The Washington Post is running a very interesting article on micro-bug-like spy devices. Rick Weiss, staff writer at the Washington Post wrote a piece which started out as a science-fiction read, and turns into a very real "what if?" as the article progresses. Despite the speculation, the denial of the existence of such technology, and paranoia discussed in the article, it's an interesting read.
Of course, for those of us in the security field, this brings a whole new set of problems to light. Industrial espionage, intelligence, and orther forms of "security" that may be more commonplace may already be benefiting from the types of technologies discussed in the article. Now, the article does address challenges with fuel to power micro-spy devices, as well as issues like cross-winds, bid attack, and other unavoidable mishaps, the implications are immense.
Why bother using spyware or other now-detectable forms of malware to infect a computer if you can simply employ a mosquito-sized "bug" camera to follow a victim around and record voice conversations, photos, and maybe even live video? Right now this all sounds like technology 007 would use, but remember that DARPA has had precursor technology to this as early as possibly 30 years ago! Where has technology come in 30 years plus? Of course, no comment from the 3-letter agencies.

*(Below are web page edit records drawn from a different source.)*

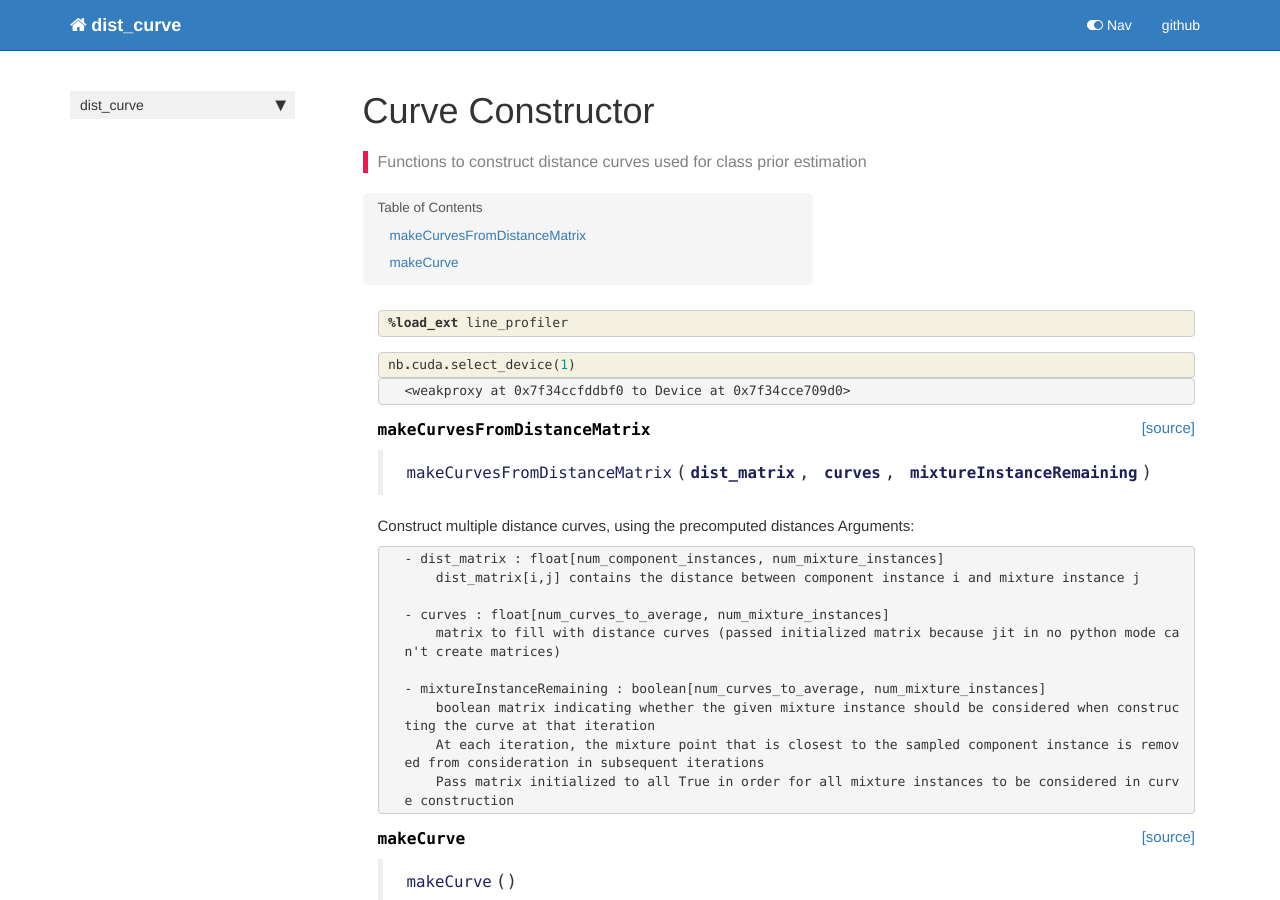
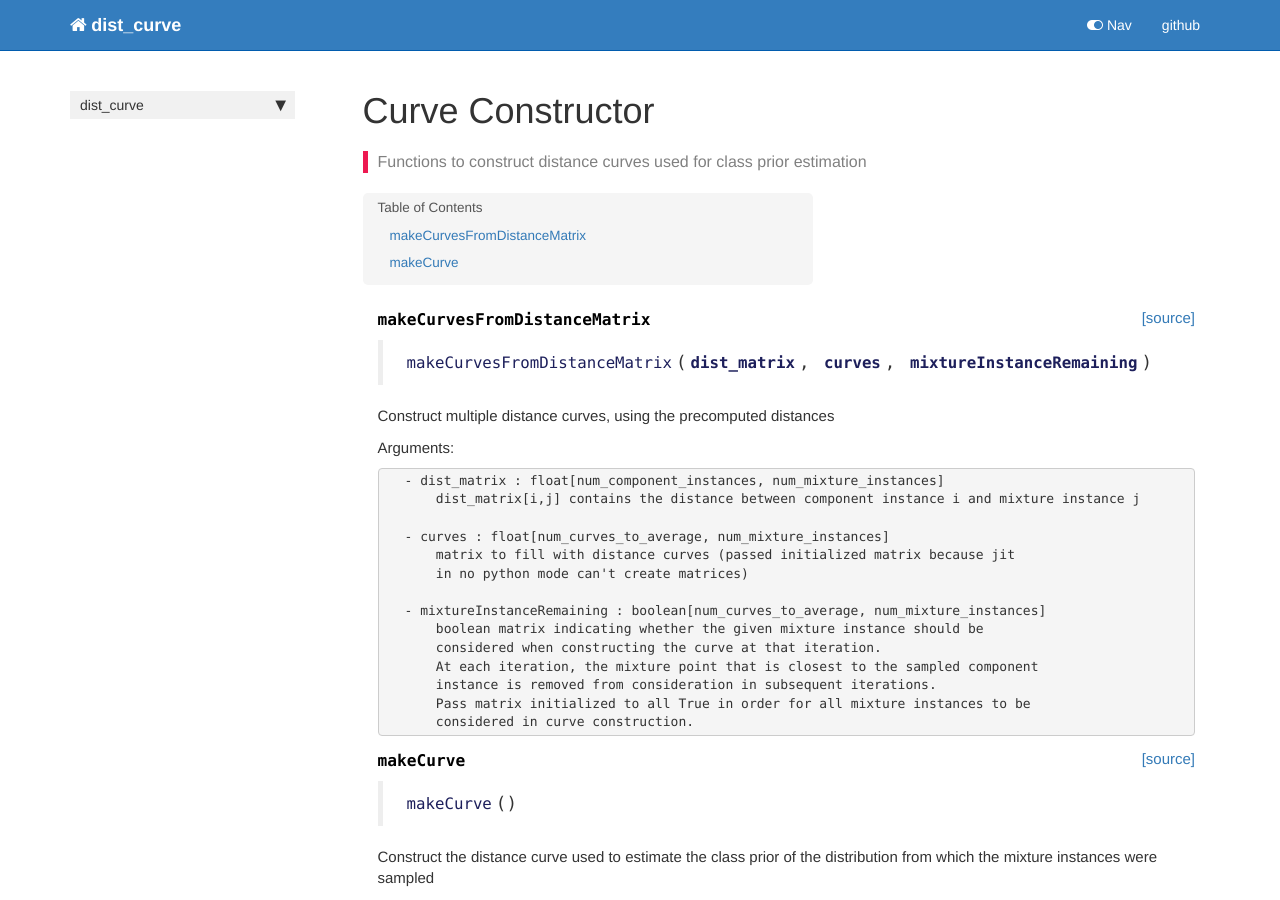
Before and after one commit to Dzeiberg/dist_curve, a Jekyll site: the page built from docs/Curve_Constructor.html, in a window 1280 px wide and 900 px high. Built offline with Jekyll 4.4.1, drawn with Linux system fonts in a browser that asks for light colours; nearby versions of some CDN libraries; comment, search, counter and statistics services are not loaded.

Commit message:
modify curve constructor docs

```diff
--- a/docs/Curve_Constructor.html
+++ b/docs/Curve_Constructor.html
@@ -32,56 +32,6 @@ nb_path: "02_Curve_Constructor.ipynb"
     {% raw %}
 
 <div class="cell border-box-sizing code_cell rendered">
-<div class="input">
-
-<div class="inner_cell">
-    <div class="input_area">
-<div class=" highlight hl-ipython3"><pre><span></span><span class="o">%</span><span class="k">load_ext</span> line_profiler
-</pre></div>
-
-    </div>
-</div>
-</div>
-
-</div>
-    {% endraw %}
-
-    {% raw %}
-
-<div class="cell border-box-sizing code_cell rendered">
-
-</div>
-    {% endraw %}
-
-    {% raw %}
-
-<div class="cell border-box-sizing code_cell rendered">
-<div class="input">
-
-<div class="inner_cell">
-    <div class="input_area">
-<div class=" highlight hl-ipython3"><pre><span></span><span class="n">nb</span><span class="o">.</span><span class="n">cuda</span><span class="o">.</span><span class="n">select_device</span><span class="p">(</span><span class="mi">1</span><span class="p">)</span>
-</pre></div>
-
-    </div>
-</div>
-</div>
-
-<div class="output_wrapper">
-<div class="output">
-
-<div class="output_area">
-
-
-
-<div class="output_text output_subarea output_execute_result">
-<pre>&lt;weakproxy at 0x7f34ccfddbf0 to Device at 0x7f34cce709d0&gt;</pre>
-</div>
-
-</div>
-
-</div>
-</div>
 
 </div>
     {% endraw %}
@@ -99,19 +49,23 @@ nb_path: "02_Curve_Constructor.ipynb"
 <div class="output_markdown rendered_html output_subarea ">
 <h4 id="makeCurvesFromDistanceMatrix" class="doc_header"><code>makeCurvesFromDistanceMatrix</code><a href="https://github.com/Dzeiberg/dist_curve/tree/master/dist_curve/curve_constructor.py#L12" class="source_link" style="float:right">[source]</a></h4><blockquote><p><code>makeCurvesFromDistanceMatrix</code>(<strong><code>dist_matrix</code></strong>, <strong><code>curves</code></strong>, <strong><code>mixtureInstanceRemaining</code></strong>)</p>
 </blockquote>
-<p>Construct multiple distance curves, using the precomputed distances
-Arguments:</p>
+<p>Construct multiple distance curves, using the precomputed distances</p>
+<p>Arguments:</p>
 
 <pre><code>- dist_matrix : float[num_component_instances, num_mixture_instances]
     dist_matrix[i,j] contains the distance between component instance i and mixture instance j
 
 - curves : float[num_curves_to_average, num_mixture_instances]
-    matrix to fill with distance curves (passed initialized matrix because jit in no python mode can't create matrices)
+    matrix to fill with distance curves (passed initialized matrix because jit
+    in no python mode can't create matrices)
 
 - mixtureInstanceRemaining : boolean[num_curves_to_average, num_mixture_instances]
-    boolean matrix indicating whether the given mixture instance should be considered when constructing the curve at that iteration
-    At each iteration, the mixture point that is closest to the sampled component instance is removed from consideration in subsequent iterations
-    Pass matrix initialized to all True in order for all mixture instances to be considered in curve construction</code></pre>
+    boolean matrix indicating whether the given mixture instance should be
+    considered when constructing the curve at that iteration.
+    At each iteration, the mixture point that is closest to the sampled component
+    instance is removed from consideration in subsequent iterations.
+    Pass matrix initialized to all True in order for all mixture instances to be
+    considered in curve construction.</code></pre>
 
 </div>
 
@@ -141,9 +95,10 @@ Arguments:</p>
 
 
 <div class="output_markdown rendered_html output_subarea ">
-<h4 id="makeCurve" class="doc_header"><code>makeCurve</code><a href="https://github.com/Dzeiberg/dist_curve/tree/master/dist_curve/curve_constructor.py#L52" class="source_link" style="float:right">[source]</a></h4><blockquote><p><code>makeCurve</code>()</p>
+<h4 id="makeCurve" class="doc_header"><code>makeCurve</code><a href="https://github.com/Dzeiberg/dist_curve/tree/master/dist_curve/curve_constructor.py#L56" class="source_link" style="float:right">[source]</a></h4><blockquote><p><code>makeCurve</code>()</p>
 </blockquote>
-<p>Construct the distance curve used to estimate the class prior of the distribution from which the mixture instances were sampled</p>
+<p>Construct the distance curve used to estimate the class prior
+of the distribution from which the mixture instances were sampled</p>
 <p>Arguments:</p>
 
 <pre><code>- compInstances : float[num_component_instances, dim]
```
Also changed, not shown: dist_curve/curve_constructor.py (+12 -7 lines), 1 other file.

So should you be preparing your enterprise against micro-bugs? Chip-infused moths? Mosquito-borne surveillence? Probably not quite yet... of course, unless you work in government!
Do your own research, and figure out what you believe... and if you find anything to share post it here.